• Task input
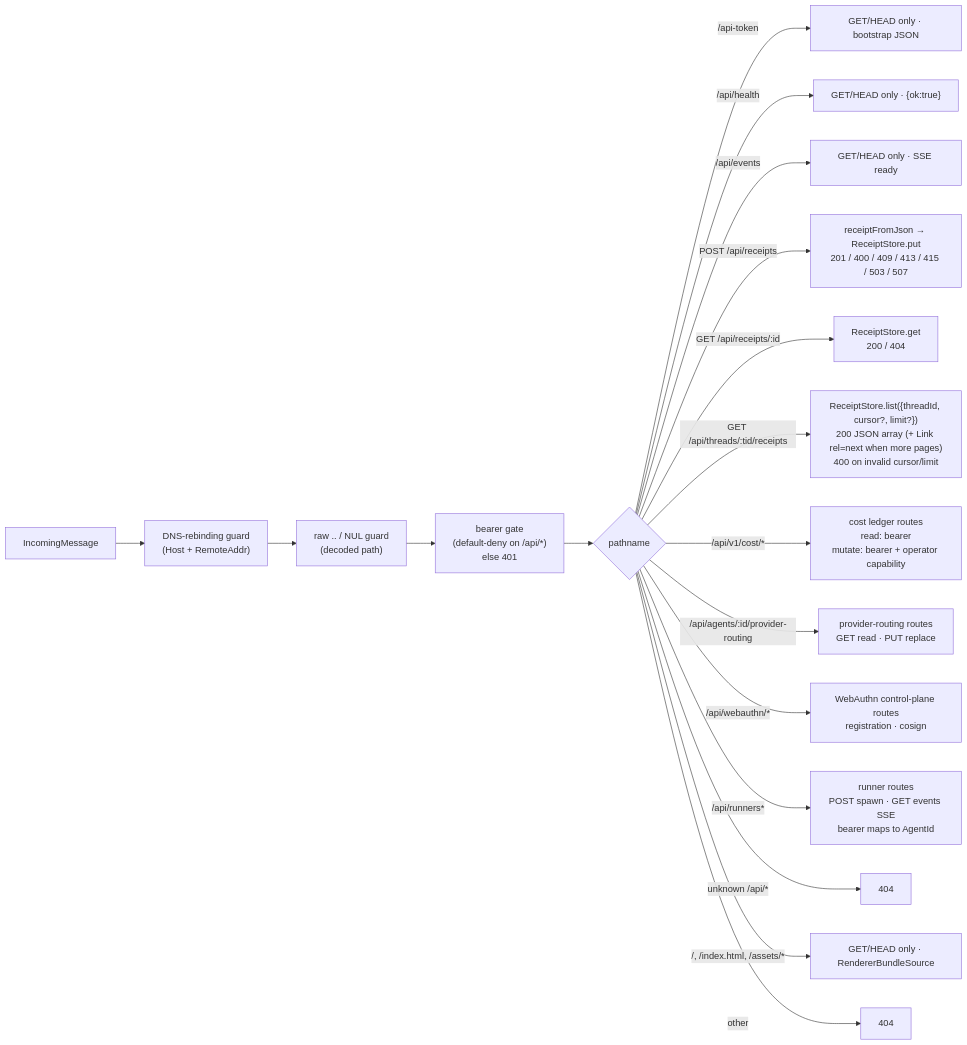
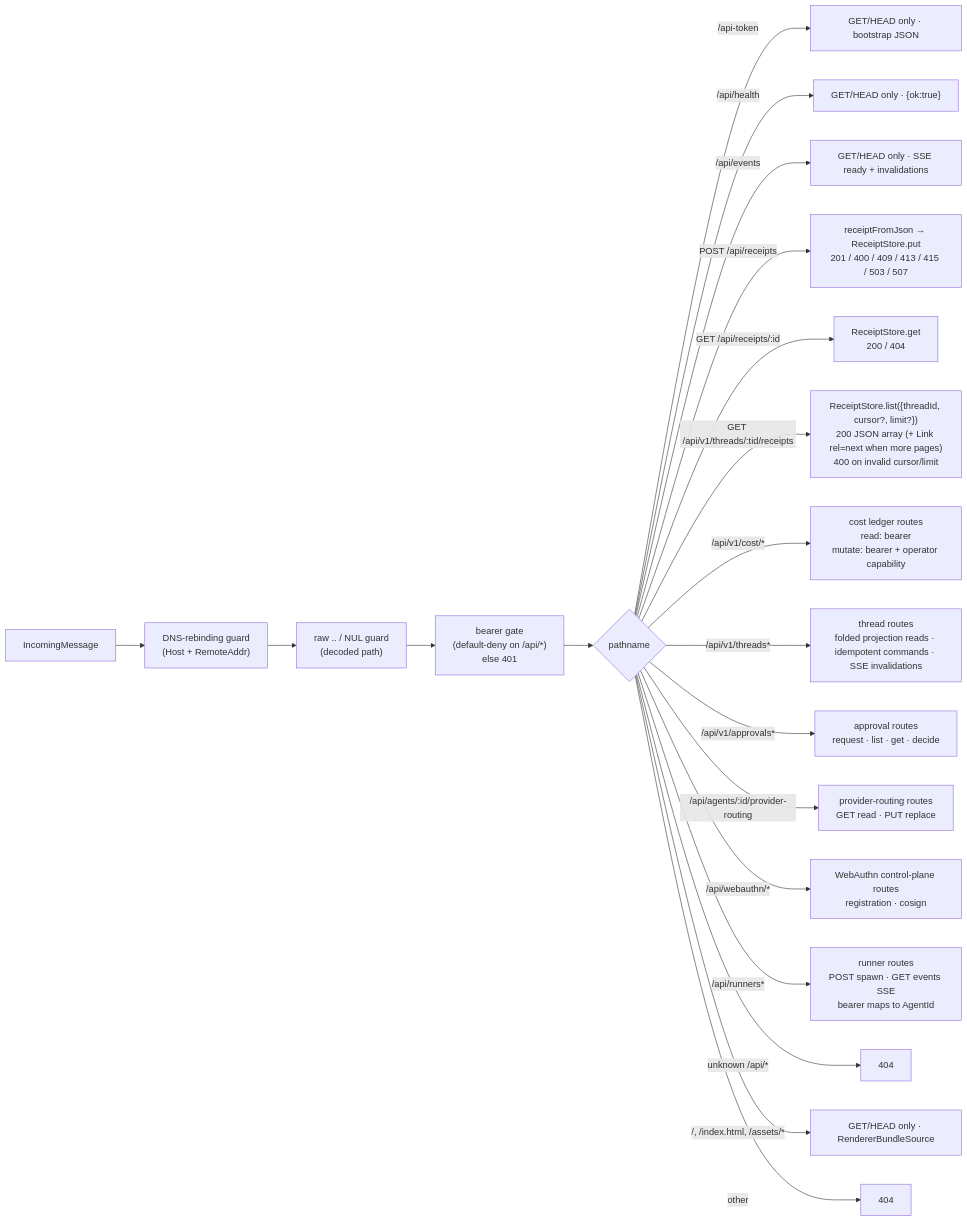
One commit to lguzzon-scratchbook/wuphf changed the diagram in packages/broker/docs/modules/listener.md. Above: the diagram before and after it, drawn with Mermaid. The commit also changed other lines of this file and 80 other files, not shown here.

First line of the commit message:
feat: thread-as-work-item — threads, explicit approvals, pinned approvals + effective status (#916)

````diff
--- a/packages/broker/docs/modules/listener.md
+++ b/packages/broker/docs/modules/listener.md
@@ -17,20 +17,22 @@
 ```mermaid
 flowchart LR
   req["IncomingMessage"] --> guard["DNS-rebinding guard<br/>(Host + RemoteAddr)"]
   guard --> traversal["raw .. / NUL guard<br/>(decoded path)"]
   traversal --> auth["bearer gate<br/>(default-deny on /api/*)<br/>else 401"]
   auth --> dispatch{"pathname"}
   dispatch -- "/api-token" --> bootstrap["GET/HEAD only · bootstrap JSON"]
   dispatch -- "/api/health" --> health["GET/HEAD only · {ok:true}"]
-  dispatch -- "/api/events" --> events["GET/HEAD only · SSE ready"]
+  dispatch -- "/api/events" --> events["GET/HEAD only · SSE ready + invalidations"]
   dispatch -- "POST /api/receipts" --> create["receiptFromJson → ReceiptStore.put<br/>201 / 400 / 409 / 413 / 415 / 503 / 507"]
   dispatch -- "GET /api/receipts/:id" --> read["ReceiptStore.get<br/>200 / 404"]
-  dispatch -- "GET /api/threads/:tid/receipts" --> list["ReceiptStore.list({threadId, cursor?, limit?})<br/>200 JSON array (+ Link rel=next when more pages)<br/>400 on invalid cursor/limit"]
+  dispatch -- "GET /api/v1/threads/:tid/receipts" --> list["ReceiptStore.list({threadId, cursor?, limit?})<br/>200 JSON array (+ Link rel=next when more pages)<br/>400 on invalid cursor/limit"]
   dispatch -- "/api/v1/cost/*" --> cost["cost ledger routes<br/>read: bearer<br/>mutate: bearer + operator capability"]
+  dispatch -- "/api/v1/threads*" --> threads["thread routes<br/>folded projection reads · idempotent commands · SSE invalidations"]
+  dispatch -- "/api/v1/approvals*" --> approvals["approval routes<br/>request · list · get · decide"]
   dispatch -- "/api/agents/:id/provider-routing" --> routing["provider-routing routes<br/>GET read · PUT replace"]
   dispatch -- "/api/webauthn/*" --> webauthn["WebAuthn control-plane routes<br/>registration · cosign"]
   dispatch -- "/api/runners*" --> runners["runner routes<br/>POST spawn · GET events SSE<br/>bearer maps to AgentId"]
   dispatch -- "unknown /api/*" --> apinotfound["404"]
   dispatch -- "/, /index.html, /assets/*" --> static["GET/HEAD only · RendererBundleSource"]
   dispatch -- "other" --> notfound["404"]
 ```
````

• Exercise brief
When you reach the line that holds "routes<br/>read: bearer<br/>mutate: bearer", please copy it and every line after it through the end of the listing, exactly and with no other lines.

• Answer for this exercise
   dispatch -- "/api/v1/cost/*" --> cost["cost ledger routes<br/>read: bearer<br/>mutate: bearer + operator capability"]
+  dispatch -- "/api/v1/threads*" --> threads["thread routes<br/>folded projection reads · idempotent commands · SSE invalidations"]
+  dispatch -- "/api/v1/approvals*" --> approvals["approval routes<br/>request · list · get · decide"]
   dispatch -- "/api/agents/:id/provider-routing" --> routing["provider-routing routes<br/>GET read · PUT replace"]
   dispatch -- "/api/webauthn/*" --> webauthn["WebAuthn control-plane routes<br/>registration · cosign"]
   dispatch -- "/api/runners*" --> runners["runner routes<br/>POST spawn · GET events SSE<br/>bearer maps to AgentId"]
   dispatch -- "unknown /api/*" --> apinotfound["404"]
   dispatch -- "/, /index.html, /assets/*" --> static["GET/HEAD only · RendererBundleSource"]
   dispatch -- "other" --> notfound["404"]
 ```
````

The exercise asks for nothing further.